Sánchez’s naivety over how the right would capitalise on these events was shared by some on the far left. And they echo the shock of others who find the rise of the far right in Spain surprising or inexplicable. But such reactions reflect an unawareness of the experiences and the psyche of the average Spanish person in 2019.

Spanish fascism didn't end with a war or a revolution. Instead, the dictatorship was replaced with a “transition government” made up of numerous Francoists, who drew up the constitution still used in Spain today. The narratives built and taught for 40 years about what it meant to be Spanish, narratives that went far beyond white supremacy to encompass anti-socialism and Catholic ultra-conservatism, where never truly undone through physical or ideological conflict. 

Political imagination in Spain has been reformed but never revolutionised. Except, that is, during the mass anti-austerity protests of 2011-2015 (which gave birth to Podemos) and, more recently, through the renewed push for Catalan independence. Too afraid of the unbridled popular power of these two political movements, Sánchez underestimated the viability of reactionary thought. It is a mistake he will spend the rest of his political life rueing. 

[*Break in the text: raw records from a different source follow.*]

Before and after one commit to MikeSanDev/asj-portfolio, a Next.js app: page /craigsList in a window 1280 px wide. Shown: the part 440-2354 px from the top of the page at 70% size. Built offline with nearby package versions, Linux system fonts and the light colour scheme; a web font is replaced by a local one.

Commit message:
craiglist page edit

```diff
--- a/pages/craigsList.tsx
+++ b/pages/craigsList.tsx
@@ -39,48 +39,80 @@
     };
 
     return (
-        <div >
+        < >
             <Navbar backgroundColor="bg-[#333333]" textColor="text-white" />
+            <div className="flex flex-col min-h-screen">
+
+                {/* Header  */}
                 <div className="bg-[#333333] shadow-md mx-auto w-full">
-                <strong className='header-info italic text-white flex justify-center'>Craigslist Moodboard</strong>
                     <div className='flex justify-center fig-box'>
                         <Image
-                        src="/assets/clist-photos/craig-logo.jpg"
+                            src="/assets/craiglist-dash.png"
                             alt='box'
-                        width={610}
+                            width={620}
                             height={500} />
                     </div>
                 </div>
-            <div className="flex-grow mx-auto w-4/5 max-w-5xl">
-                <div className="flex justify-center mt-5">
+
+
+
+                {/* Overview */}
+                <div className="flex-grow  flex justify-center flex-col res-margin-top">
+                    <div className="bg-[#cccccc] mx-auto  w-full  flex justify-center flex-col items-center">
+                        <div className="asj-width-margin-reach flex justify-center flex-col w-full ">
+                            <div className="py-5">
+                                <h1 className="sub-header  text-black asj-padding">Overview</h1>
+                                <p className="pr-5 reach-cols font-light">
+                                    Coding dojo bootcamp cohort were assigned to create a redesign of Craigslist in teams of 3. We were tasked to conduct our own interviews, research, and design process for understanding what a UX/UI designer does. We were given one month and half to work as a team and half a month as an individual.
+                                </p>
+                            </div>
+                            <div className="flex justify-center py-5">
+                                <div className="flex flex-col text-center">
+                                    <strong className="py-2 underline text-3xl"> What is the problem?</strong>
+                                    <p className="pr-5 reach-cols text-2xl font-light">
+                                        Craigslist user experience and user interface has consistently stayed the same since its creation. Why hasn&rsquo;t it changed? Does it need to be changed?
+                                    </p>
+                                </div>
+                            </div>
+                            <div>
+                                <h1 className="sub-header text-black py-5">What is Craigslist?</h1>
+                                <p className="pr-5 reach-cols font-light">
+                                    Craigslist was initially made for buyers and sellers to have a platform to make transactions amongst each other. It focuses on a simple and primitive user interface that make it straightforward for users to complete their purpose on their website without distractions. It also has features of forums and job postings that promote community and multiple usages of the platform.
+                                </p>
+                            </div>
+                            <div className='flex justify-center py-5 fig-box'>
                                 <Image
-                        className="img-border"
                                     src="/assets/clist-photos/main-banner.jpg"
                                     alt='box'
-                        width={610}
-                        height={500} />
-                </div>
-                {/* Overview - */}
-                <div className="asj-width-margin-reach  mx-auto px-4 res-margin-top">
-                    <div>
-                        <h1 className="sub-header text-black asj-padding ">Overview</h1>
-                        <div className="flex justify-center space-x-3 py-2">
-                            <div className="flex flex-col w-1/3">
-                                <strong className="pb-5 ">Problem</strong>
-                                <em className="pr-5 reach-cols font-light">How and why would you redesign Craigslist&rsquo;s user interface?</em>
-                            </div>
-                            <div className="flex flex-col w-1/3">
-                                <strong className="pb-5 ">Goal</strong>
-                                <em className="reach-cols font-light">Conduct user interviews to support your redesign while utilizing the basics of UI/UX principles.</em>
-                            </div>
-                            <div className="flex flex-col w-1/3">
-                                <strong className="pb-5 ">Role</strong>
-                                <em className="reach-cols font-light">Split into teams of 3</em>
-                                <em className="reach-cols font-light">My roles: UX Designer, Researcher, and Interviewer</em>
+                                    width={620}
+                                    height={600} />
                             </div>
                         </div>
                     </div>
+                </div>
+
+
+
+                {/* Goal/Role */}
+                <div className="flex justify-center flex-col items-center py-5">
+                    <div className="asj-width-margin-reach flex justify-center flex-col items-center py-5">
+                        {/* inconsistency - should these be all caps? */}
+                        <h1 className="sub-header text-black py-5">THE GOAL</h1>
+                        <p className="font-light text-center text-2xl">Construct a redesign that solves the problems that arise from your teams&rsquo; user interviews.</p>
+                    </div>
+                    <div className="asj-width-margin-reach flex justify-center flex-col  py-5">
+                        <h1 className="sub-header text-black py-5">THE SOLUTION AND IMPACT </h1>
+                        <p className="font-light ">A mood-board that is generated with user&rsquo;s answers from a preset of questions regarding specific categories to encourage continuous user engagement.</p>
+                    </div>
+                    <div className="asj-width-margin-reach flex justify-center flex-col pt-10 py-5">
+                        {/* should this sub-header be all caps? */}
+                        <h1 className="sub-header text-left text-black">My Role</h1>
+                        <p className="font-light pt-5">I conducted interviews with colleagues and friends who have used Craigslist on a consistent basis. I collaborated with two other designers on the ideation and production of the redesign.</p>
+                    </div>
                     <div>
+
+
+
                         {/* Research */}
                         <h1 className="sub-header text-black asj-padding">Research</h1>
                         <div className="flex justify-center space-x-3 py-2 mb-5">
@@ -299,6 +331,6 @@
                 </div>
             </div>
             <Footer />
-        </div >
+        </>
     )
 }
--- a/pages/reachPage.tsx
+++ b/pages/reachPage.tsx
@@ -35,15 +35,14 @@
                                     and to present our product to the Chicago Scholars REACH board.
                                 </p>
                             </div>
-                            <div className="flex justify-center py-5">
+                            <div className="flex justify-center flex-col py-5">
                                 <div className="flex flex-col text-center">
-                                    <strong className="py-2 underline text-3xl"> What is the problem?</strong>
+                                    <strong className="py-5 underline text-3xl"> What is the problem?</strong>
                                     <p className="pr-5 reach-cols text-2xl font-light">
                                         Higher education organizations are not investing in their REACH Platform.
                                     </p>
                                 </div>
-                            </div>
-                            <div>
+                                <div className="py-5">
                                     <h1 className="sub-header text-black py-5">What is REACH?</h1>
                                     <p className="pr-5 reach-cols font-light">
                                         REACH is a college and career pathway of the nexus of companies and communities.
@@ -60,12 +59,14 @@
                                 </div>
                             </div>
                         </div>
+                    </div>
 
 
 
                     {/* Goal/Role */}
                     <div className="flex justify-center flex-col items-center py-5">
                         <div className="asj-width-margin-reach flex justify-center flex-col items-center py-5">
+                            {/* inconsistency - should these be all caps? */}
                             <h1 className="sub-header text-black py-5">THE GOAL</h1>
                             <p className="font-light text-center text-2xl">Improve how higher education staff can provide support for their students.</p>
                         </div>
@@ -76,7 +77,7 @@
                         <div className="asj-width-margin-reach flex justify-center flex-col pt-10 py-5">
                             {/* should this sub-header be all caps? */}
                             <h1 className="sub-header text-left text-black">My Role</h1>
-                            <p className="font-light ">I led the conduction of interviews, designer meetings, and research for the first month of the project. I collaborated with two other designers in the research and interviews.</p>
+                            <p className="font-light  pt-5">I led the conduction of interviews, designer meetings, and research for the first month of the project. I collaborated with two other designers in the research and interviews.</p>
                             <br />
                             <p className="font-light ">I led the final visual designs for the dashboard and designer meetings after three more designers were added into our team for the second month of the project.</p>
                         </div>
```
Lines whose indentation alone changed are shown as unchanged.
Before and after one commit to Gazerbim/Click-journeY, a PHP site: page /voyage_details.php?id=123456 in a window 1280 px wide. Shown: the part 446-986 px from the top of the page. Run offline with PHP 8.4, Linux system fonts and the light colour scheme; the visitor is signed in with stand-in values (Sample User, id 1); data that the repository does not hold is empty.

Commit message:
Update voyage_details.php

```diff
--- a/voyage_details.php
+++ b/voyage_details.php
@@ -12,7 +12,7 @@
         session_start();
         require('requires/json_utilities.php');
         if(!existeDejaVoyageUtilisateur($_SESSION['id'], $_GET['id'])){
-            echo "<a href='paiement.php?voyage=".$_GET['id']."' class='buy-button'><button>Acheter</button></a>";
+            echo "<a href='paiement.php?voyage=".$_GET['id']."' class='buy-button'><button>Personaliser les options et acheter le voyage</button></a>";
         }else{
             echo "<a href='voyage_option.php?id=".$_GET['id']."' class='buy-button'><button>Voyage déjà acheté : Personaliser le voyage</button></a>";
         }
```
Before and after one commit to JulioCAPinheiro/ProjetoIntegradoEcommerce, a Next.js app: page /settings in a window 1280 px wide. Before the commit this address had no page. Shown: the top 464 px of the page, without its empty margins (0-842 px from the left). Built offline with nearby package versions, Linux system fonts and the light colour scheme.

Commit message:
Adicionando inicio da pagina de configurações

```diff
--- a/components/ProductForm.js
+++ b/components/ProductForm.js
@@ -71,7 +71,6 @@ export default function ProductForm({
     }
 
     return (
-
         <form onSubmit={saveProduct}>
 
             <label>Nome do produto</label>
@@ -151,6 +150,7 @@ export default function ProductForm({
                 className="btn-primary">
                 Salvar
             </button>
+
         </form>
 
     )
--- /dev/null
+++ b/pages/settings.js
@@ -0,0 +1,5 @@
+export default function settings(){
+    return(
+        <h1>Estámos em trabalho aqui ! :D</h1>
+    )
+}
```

As he delivers his bittersweet speech on Calle de Ferraz, something else is irking Pedro Sánchez. His supporters keep interrupting him with their chants. Worse, they keep interrupting him with chants of “con Casado no, con Iglesias si”, setting out a very clear path for the Prime Minister in the weeks to come — alliances are to be made with the left, not with the conservative leader. It's a silver lining in the very dark cloud that has set over Spain. The appetite for a coalition with Podemos is there, certainly when the alternative is kowtowing to PP.

Sánchez says that in order to “unblock the political situation” he will invite all parties into negotiations, except for those that “sow the speech of hate and anti-democracy.” But in a Spanish parliament even more fractured, with a total of 17 sitting parties, it remains to be seen if Sánchez can do now what he was unable to do in April. If he holds his nerve he might just retain office and form a government able to last a full term. Should he fail, Spain may face yet darker times.

Joana Ramiro is a freelance journalist who has written for the New Statesman, the Independent and Jacobin